by Irvin Muchnick and Tim Joyce
Last night the board of directors of the Carson Tigersharks swim club met in Carson City, Nevada. This morning the team’s website still lists Dustin Perry as the head coach there. Unless otherwise informed, the public can assume that Perry will be on the deck this afternoon at the Carson Aquatic Center, conducting practice as he has done ever since he abruptly departed Pocatello, Idaho, late last year under the cloud of the latest USA Swimming investigation of him — “in progress” since last spring — on abuse allegations.
This is the same Dustin Perry who served an 18-month suspension on positive findings of similar charges in Edmond, Oklahoma — one of his half-dozen-plus club coaching stops in at least five regions of the country. Perry had started the Edmond team after getting kicked out of the local YMCA.
As for that “suspension,” it was served, at least in part, on a working holiday in Mexico, where Perry coached under Jack Simon, a member of the American Swimming Coaches Association Hall of Fame.
Tomorrow, in Colorado Springs, another board meets — the directors of USA Swimming, the U.S. Olympic Committee’s national sport governing body under the Amateur Sports Act. The top agenda item is the submission by child-protection expert Victor Vieth of an “independent review” of the Safe Sport program under which Dustin Perry and other Dustin Perrys continue to roam free under cover of jobs headquartered in the public and private aquatic centers of America.
USA Swimming board president Bruce Stratton, who will call the meeting to order, must be taking great satisfaction that the $200,000 public relations and lobbying plan he and CEO Chuck Wielgus hatched in a memo last summer, with the goal of heading off federal investigations of the organization, is working so beautifully. After all, so far there has been no local media coverage of Perry in either Pocatello or Carson City. The crisis management consultants of Denver’s GroundFloor Media are earning their fees.

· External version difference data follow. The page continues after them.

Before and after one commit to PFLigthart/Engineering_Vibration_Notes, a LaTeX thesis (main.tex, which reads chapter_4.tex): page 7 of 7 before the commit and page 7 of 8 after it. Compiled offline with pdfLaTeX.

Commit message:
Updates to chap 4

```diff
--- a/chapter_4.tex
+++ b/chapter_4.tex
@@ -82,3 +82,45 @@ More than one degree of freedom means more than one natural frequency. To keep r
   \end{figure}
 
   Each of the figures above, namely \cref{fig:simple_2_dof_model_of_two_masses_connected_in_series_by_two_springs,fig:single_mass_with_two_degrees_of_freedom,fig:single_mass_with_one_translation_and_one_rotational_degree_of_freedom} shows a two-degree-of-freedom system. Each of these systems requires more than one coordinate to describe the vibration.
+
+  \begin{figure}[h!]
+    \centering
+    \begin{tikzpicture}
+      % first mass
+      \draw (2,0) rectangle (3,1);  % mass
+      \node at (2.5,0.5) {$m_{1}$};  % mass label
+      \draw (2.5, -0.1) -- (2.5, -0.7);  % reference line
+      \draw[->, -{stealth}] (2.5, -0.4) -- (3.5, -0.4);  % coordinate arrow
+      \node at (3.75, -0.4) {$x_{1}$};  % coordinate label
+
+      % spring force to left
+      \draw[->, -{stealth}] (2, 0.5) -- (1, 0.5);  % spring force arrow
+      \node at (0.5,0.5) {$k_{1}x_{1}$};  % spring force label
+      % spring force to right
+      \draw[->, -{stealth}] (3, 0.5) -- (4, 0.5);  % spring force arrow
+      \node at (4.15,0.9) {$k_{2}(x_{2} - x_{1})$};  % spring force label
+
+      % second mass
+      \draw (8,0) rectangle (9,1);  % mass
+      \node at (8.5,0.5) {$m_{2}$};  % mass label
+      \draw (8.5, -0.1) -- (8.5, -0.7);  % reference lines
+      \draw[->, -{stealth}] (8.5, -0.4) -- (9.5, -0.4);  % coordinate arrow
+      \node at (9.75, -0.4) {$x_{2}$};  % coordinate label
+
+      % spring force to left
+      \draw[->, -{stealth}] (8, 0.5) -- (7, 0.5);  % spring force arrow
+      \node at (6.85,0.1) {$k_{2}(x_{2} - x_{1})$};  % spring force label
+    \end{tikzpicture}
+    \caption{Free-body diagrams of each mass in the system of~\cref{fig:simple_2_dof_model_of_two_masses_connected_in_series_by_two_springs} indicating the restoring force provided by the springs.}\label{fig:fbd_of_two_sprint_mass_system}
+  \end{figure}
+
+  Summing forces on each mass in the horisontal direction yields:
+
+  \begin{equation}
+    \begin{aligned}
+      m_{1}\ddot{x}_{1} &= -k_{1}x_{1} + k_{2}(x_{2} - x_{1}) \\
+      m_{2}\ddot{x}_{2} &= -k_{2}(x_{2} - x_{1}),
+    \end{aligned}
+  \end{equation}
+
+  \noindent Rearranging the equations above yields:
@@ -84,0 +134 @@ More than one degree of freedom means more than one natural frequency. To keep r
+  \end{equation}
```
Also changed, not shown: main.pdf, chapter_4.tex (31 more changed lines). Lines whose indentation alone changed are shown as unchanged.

In the process, Stratton himself is successfully concealing his own long and deep ties to Perry. Stratton’s wife Patty is the treasurer of the USA Swimming club out of the Y in Boise, Idaho; Dustin and Bruce and Patty worked shoulder-to-shoulder on the board of Snake River Aquatics, the USA Swimming regional affiliate. In the swim world, protecting such figures, rather than kids, is what passes for participatory democracy.
Next, Concussion Inc. will resume the detailed chronicling of the weird comings and goings of Dustin Grant Perry — whose gainful employment and cover-up encapsulate everything that is hideously wrong with America’s amateur sports system.
PREVIOUS INSTALLMENTS OF THIS SERIES: